ROCKHAMPTON Regional Council is planning ahead for population growth with funds allocated to upgrade and expand ageing sewage treatment and water facilities.
Council officially handed down its 2020/21 budget on Tuesday and The Morning Bulletin will be delving into the various components of the budget, including funds allocated for water and sewage infrastructure.
Newly elected councillor and water and environment portfolio holder Donna Kirkland was excited to share the news of the major works.
The North Rockhampton Sewage Treatment Plant will see $3 million spent on the facility for expansion this financial year.
Another $8.5 million has been allocated in 2021/22 and $10 million in 2022/23.
This is an allocated spend of $21.5 million over the next three years.
The Gracemere Sewage Treatment Plant has received $500,000 this financial year for augmentation.
In 2021/22, $2 million is allocated and a further $2.5 million in 2022/23, equating to a $5 million spend over three years.
The electrical and control network at the Glenmore Water Treatment Plant will also be renewed with $1.8 million to be spent this financial year.
Next financial year has $3.8 million allocated and $2 million will be spent in 2022/23 - a total of $7.6 million in the next three years.
While funds have been allocated to subsequent financial years, this is pending the next budget adoptions and council's financial stance in those years.
There is also a $2.6 million investment for the solar farm at the Glenmore Water Treatment Plant, to be spent this financial year.
The project is for a small scale 2.5mw ground-mounted solar system and would pay off Fitzroy River Water's hefty electricity bill.
Cr Kirkland said the solar farm will help reduce the "considerable expense that goes into electricity".
The solar farm is forecast to pay itself off in less than three years.
"Which is great for both ratepayers and our environment," Cr Kirkland said.
Cr Kirkland said the water and sewage investment is $8 million this year alone and $37 over the next three years.

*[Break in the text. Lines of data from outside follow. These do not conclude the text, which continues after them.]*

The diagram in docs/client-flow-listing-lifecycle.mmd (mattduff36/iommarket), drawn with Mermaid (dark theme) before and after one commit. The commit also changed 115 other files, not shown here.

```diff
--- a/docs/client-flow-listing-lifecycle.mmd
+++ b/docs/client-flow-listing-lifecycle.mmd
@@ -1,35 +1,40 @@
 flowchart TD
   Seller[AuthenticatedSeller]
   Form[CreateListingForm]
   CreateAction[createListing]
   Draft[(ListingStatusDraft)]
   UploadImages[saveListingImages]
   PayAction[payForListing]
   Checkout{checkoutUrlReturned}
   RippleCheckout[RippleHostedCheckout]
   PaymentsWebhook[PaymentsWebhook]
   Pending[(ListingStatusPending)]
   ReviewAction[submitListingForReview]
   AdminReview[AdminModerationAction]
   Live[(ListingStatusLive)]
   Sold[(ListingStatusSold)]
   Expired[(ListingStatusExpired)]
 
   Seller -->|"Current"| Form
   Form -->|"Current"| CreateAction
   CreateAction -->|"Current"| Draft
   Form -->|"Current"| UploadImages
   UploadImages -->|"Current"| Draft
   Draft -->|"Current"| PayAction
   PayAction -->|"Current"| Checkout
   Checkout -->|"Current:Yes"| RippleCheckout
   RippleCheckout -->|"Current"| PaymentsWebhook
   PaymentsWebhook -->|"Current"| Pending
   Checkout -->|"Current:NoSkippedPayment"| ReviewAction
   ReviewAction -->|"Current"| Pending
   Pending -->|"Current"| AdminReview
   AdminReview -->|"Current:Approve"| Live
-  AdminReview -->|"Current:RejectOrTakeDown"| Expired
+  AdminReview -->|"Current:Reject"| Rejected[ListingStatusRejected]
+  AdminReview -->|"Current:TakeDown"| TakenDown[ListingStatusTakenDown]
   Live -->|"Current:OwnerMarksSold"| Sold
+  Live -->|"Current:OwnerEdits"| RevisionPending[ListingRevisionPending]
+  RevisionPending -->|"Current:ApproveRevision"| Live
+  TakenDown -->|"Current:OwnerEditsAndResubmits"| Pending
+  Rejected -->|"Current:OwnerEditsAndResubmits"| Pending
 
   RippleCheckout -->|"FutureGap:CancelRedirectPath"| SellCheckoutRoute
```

"It's good news for our community, while water and sewage might not be particularly sexy they are 24 hours a day, seven days a week, 365 days a year," she said.

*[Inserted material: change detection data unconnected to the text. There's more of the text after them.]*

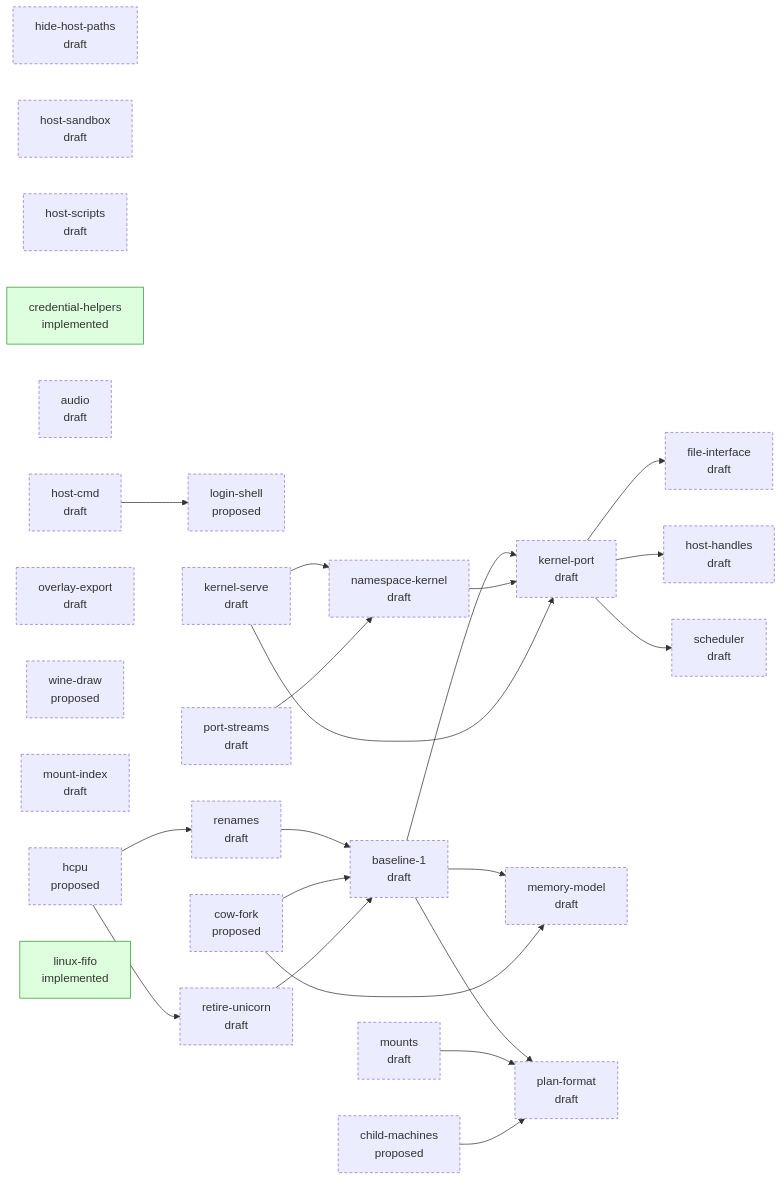
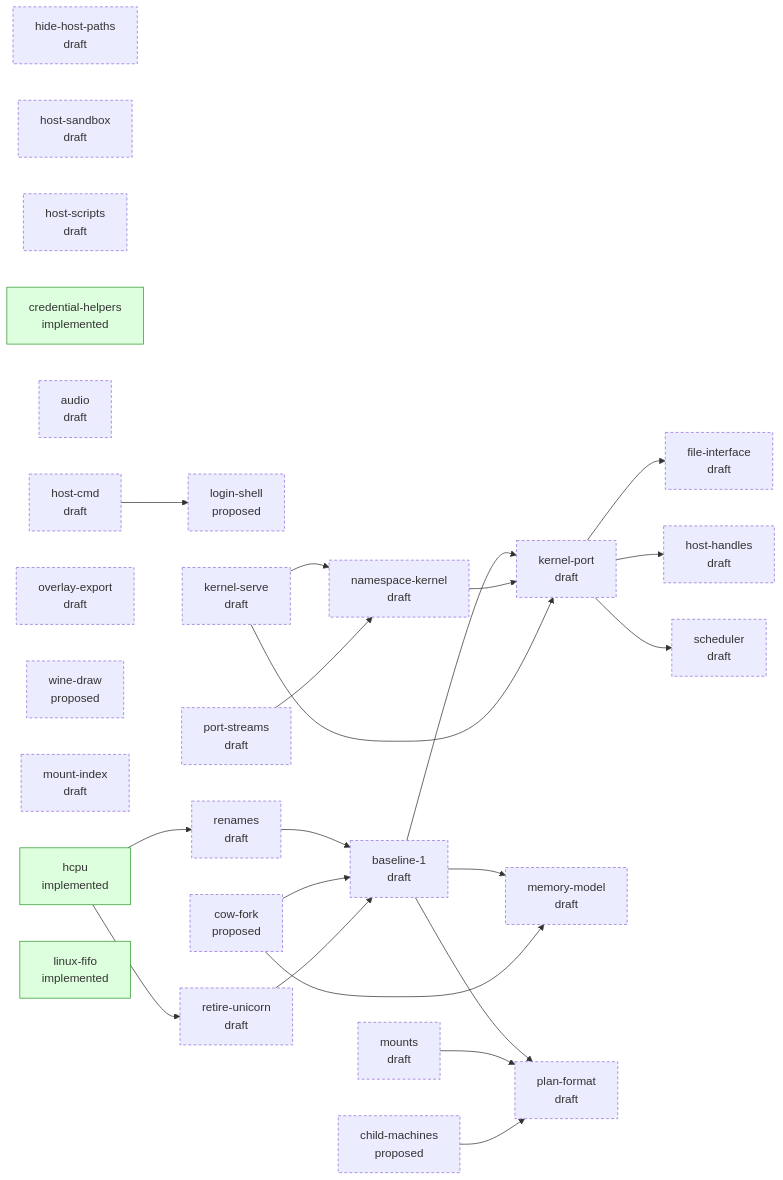
The diagram in design/STATUS.md (progrium/hyper9), drawn with Mermaid before and after one commit. The commit also changed other lines of this file, not shown here.

````diff
--- a/design/STATUS.md
+++ b/design/STATUS.md
@@ -37,53 +37,53 @@
 ```mermaid
 flowchart LR
   classDef draft stroke-dasharray: 4 3
   classDef accepted stroke-width: 2px
   classDef implemented fill:#dfd,stroke:#393
   classDef closed fill:#eee,stroke:#999,color:#777
   p_hide_host_paths["hide-host-paths<br/>draft"]:::draft
   p_host_sandbox["host-sandbox<br/>draft"]:::draft
   p_host_scripts["host-scripts<br/>draft"]:::draft
   p_credential_helpers["credential-helpers<br/>implemented"]:::implemented
   p_audio["audio<br/>draft"]:::draft
   p_host_cmd["host-cmd<br/>draft"]:::draft
   p_overlay_export["overlay-export<br/>draft"]:::draft
   p_login_shell["login-shell<br/>proposed"]:::draft
   p_child_machines["child-machines<br/>proposed"]:::draft
   p_cow_fork["cow-fork<br/>proposed"]:::draft
   p_wine_draw["wine-draw<br/>proposed"]:::draft
   p_mount_index["mount-index<br/>draft"]:::draft
-  p_hcpu["hcpu<br/>proposed"]:::draft
+  p_hcpu["hcpu<br/>implemented"]:::implemented
   p_kernel_serve["kernel-serve<br/>draft"]:::draft
   p_namespace_kernel["namespace-kernel<br/>draft"]:::draft
   p_port_streams["port-streams<br/>draft"]:::draft
   p_linux_fifo["linux-fifo<br/>implemented"]:::implemented
   p_mounts["mounts<br/>draft"]:::draft
   p_baseline_1["baseline-1<br/>draft"]:::draft
   p_file_interface["file-interface<br/>draft"]:::draft
   p_host_handles["host-handles<br/>draft"]:::draft
   p_kernel_port["kernel-port<br/>draft"]:::draft
   p_memory_model["memory-model<br/>draft"]:::draft
   p_plan_format["plan-format<br/>draft"]:::draft
   p_renames["renames<br/>draft"]:::draft
   p_retire_unicorn["retire-unicorn<br/>draft"]:::draft
   p_scheduler["scheduler<br/>draft"]:::draft
   p_host_cmd --> p_login_shell
   p_kernel_serve --> p_namespace_kernel
   p_port_streams --> p_namespace_kernel
   p_renames --> p_baseline_1
   p_cow_fork --> p_baseline_1
   p_retire_unicorn --> p_baseline_1
   p_kernel_port --> p_file_interface
   p_kernel_port --> p_host_handles
   p_baseline_1 --> p_kernel_port
   p_namespace_kernel --> p_kernel_port
   p_kernel_serve --> p_kernel_port
   p_baseline_1 --> p_memory_model
   p_cow_fork --> p_memory_model
   p_baseline_1 --> p_plan_format
   p_mounts --> p_plan_format
   p_child_machines --> p_plan_format
   p_hcpu --> p_renames
   p_hcpu --> p_retire_unicorn
   p_kernel_port --> p_scheduler
 ```
````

"It secures a future for our growth we are expecting in Rockhampton."